His biographer, Geoffrey Macnab, says that the central paradox about Bergman is that he wrote so creatively and attentively about childhood and yet was so uninterested, for so long, in his own children’s lives. Bergman attributed to his last wife, Ingrid, his belated attachment to his many children and grandchildren. “Before, I never had much time for children, emotionally or otherwise. That’s something that’s been added to my life, thanks to Ingrid. She took the initiative to organise family get-togethers every summer. It’s so much fun.”
In 1976, Bergman was arrested for tax evasion during a rehearsal of Strindberg’s play The Dance of Death. The charge was later dismissed, but it led him to turn his back on Sweden, settling not entirely happily for several years in Munich, where he received weekly parcels of Swedish crispbread, sour cream and gingerbread.
His close friend and collaborator Erland Josephson worked with him, off and on, for an incredible 70 years. He says that Bergman could not bear to lose control, which is why the arrest hurt so much. Returning eventually to Sweden, Bergman made “behind the scenes” films that set about reclaiming control of his public image. “They belong to a genre in their own right,” says Josephson. “Bergman plays Bergman. It is important to him that the image of him shows his tenderness and tolerance, but also his complete domination.”
Once, during the rehearsal, Bergman pulled Josephson’s beard, wobbled his chin, trod on his toes and pulled his hair. “The reason he is angry is that I have spent a weekend in Paris without telling him, instead of preparing for next week’s rehearsals,” Josephson realised. “The director and I quarantined our friendship for a couple of weeks.”
Of Bergman’s style Josephson said: “Earlier directors seldom touched actors physically. Bergman’s firm grip is innovative. His pinch belongs to his stock of premeditated spontaneities, designed to liven up sluggish colleagues.”
Along with his temper, Bergman’s insistence on punctuality was legendary. Once, in Hollywood to discuss a film project with a famous actress, he arrived in the producer’s office at nine on the dot, expecting to find the actress. After a short wait, he asked the producer to call her. When she answered the phone and told the producer she was in the shower and on her way, Bergman said: “Give me the phone… Miss X, you can stay in the shower.” The arts are all about the struggle for power, Josephson concludes.
Harriet Andersson, meanwhile, recalls his jealousy while he was making the film Sawdust and Tinsel. “Ingmar was terribly, pathologically jealous at times, of many people.
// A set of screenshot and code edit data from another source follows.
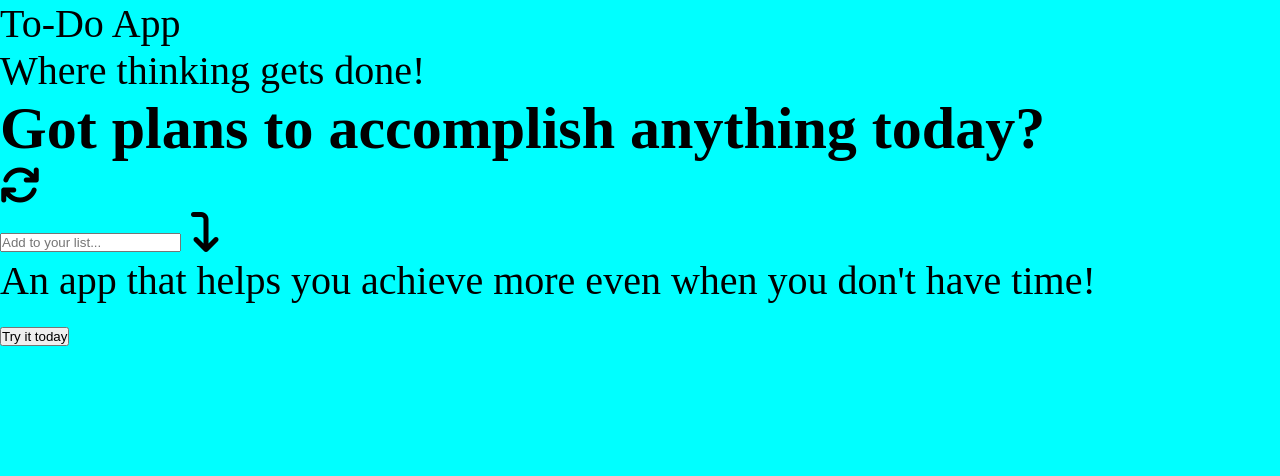
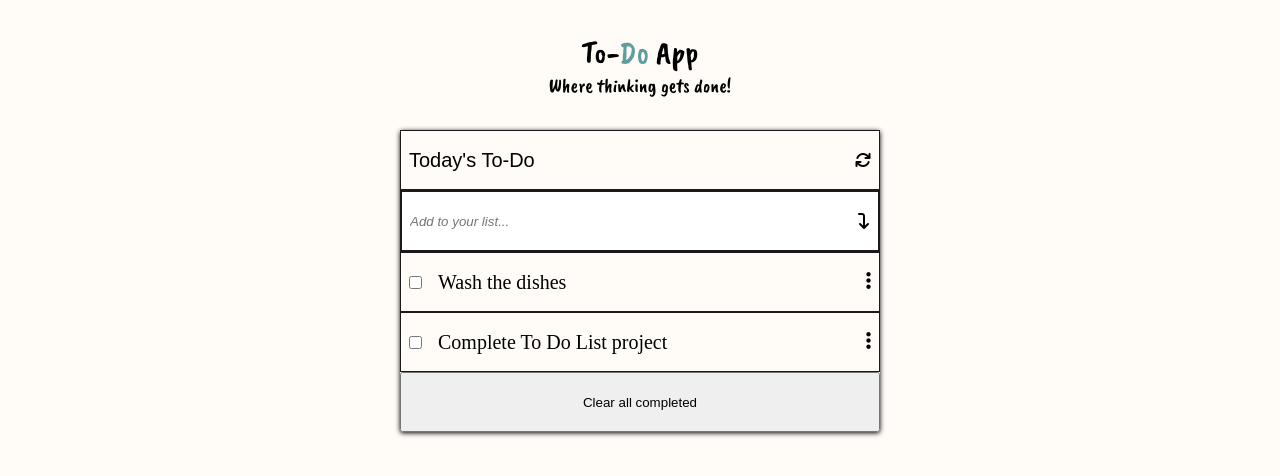
Before and after one commit to AbayomiOlaoye/to-do_app, a website built with webpack: page src/template.html in a window 1280 px wide. Built offline with nearby package versions, Linux system fonts and the light colour scheme.

Commit message:
Bundle code constituents to complete structuring

```diff
--- a/src/index.js
+++ b/src/index.js
@@ -1,3 +1,5 @@
 import './styles/main.scss';
+import Recorder from './modules/taskify.js'
 
-console.log("Hey man!");
+// Get array and populate DOM
+document.addEventListener('DOMContentLoaded', Recorder.checkStorage);
--- /dev/null
+++ b/src/modules/taskify.js
@@ -0,0 +1,39 @@
+const presumedTask = [
+  {
+    description: "Wash the dishes",
+    completed: false,
+    index: 0
+  },
+  {
+    description: "Complete To Do List project",
+    completed: false,
+    index: 1
+  },
+];
+
+let sortIndex = presumedTask.sort((a,b) => a.index > b.index ? [a, b] : [b,a]);
+
+const pop = (plan) => {
+  document.querySelector('.task-list').innerHTML += `
+  <li class="task">
+    <input type="checkbox" name="new">
+    <div class="flex-grp">
+      <label for="new">${plan.description} </label>
+      <i class="fa fa-ellipsis-vertical"></i>
+    </div>
+  </li>
+  `;
+}
+
+// Get book from storage or preinstalled array array
+class Recorder {
+  static checkStorage = () => {
+    let task;
+    if (presumedTask.length !== 0) {
+        task = sortIndex.map(pop).join('');
+    }
+    return task;
+  }
+}
+
+export default Recorder;
--- a/src/styles/main.scss
+++ b/src/styles/main.scss
@@ -1,9 +1,146 @@
+@import url("https://fonts.googleapis.com/css2?family=Caveat&family=Caveat+Brush&display=swap");
+
+$cavaet: "Caveat Brush", monospace, "cursive", sans-serif;
+$norm: sans-serif, monospace;
+
 * {
   margin: 0;
   padding: 0;
+
+  box-sizing: border-box;
+
+  ul {
+    list-style-type: none;
+  }
 }
 
 body {
-  background-color: aqua;
-  font-size: 40px;
+  background-color: rgba(255, 228, 196, 0.1);
+  font-size: 1.25rem;
+  max-height: 100vh;
+
+  .head {
+    display: flex;
+    flex-direction: column;
+    justify-content: center;
+    align-items: center;
+    padding: 2rem;
+
+    .logo {
+      font-weight: 500;
+      font-family: $cavaet;
+      font-size: 2rem;
+
+      span {
+        color: cadetblue;
+      }
+    }
+
+    .logo-text {
+      font-family: $cavaet;
+    }
+  }
+
+  .dock {
+    width: 100%;
+
+    .container {
+      width: 80%;
+      margin: 0 auto;
+      min-height: 600px;
+
+      .grp-tab {
+        width: 480px;
+        box-shadow: 0 1px 5px 0 #000;
+        margin: 0 auto;
+        border-radius: 3px;
+      }
+
+      .lead {
+        display: flex;
+        align-items: center;
+        justify-content: space-between;
+        font-size: 1rem;
+        height: 60px;
+        padding: 0 0.5rem;
+        border: 1px solid rgb(27, 25, 25);
+
+        h1 {
+          font-weight: 400;
+          font-size: 1.25rem;
+          font-family: $norm;
+        }
+      }
+
+      .main-cta {
+        display: flex;
+        flex-direction: column;
+        align-items: center;
+        gap: 1rem;
+        margin: 0 auto;
+        width: 100%;
+
+        .app {
+          width: 100%;
+          border: 1px solid rgb(27, 25, 25);
+          background-color: #fff;
+          margin-bottom: -16px;
+
+          .bind-icon {
+            @extend .lead;
+
+            input[type="text"] {
+              border: none;
+
+              &:focus {
+                outline: none;
+              }
+
+              &::placeholder {
+                font-style: italic;
+              }
+            }
+
+            .task {
+              display: block;
+              width: 70%;
+              height: 50px;
+
+
+            }
+          }
+        }
+
+        .task-list {
+          display: block;
+          width: 100%;
+
+          li {
+            @extend button;
+            display: flex;
+            width: inherit;
+            align-items: center;
+            gap: 1rem;
+            border: 1px solid rgb(27, 25, 25);
+            padding: 0 0.5rem;
+
+            .flex-grp {
+              display: flex;
+              justify-content: space-between;
+              width: 100%;
+            }
+          }
+        }
+
+        button {
+          width: 100%;
+          height: 60px;
+        }
+
+        button[type="button"] {
+          margin-top: -16px;
+        }
+      }
+    }
+  }
 }
--- a/src/template.html
+++ b/src/template.html
@@ -17,26 +17,28 @@
     </header>
     <section class="dock">
       <div class="container">
+        <div class="grp-tab">
+
           <div class="lead">
-          <h1>Got plans to accomplish anything today?</h1>
+            <h1>Today's To-Do</h1>
             <i class="fa-solid fa-arrows-rotate"></i>
           </div>
           <div class="main-cta">
+
             <!-- Form for user's input -->
             <form action="#" method="#" class="app">
-            <input type="text" name="task" id="task" placeholder="Add to your list..." required>
+              <div class="bind-icon">
+                <input type="text" name="task" class="task" placeholder="Add to your list..." required>
                 <i class="fa fa-arrow-turn-down"></i>
+              </div>
             </form>
 
-          <div class="ads">
-            <p class="copy">An app that helps you achieve more even when you don't have time!</p>
-            <button type="button">Try it today</button>
+            <ul class="task-list">
+              <!-- Dynamic Tasks -->
+            </ul>
+            <button type="button">Clear all completed</button>
           </div>
         </div>
-
-        <ul class="to-do">
-          <!-- Dynamic Content -->
-        </ul>
       </div>
     </section>
 
```
Also changed, not shown: README.md. Lines whose indentation alone changed are shown as unchanged.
He thought there was something going on between me and a German photographer who came over to do a feature. I was not unfaithful, even though he thought I was. I was bloody faithful.”
Despite everything, Bergman used to say he was faithful too – to everyone. “I think that must be true,” says Duncan in his defence, “because he always retained good friendships with his lovers and his wives, all of them, right to the end.”
And with friends too. Despite their disagreements, Josephson remembers Bergman warmly: “He was aggressive and tender, penetrating, a man for whom power was important… He still is, even in death.”
Indeed, Bergman directed his own funeral, down to the smallest detail. But only three of his eight children attended it.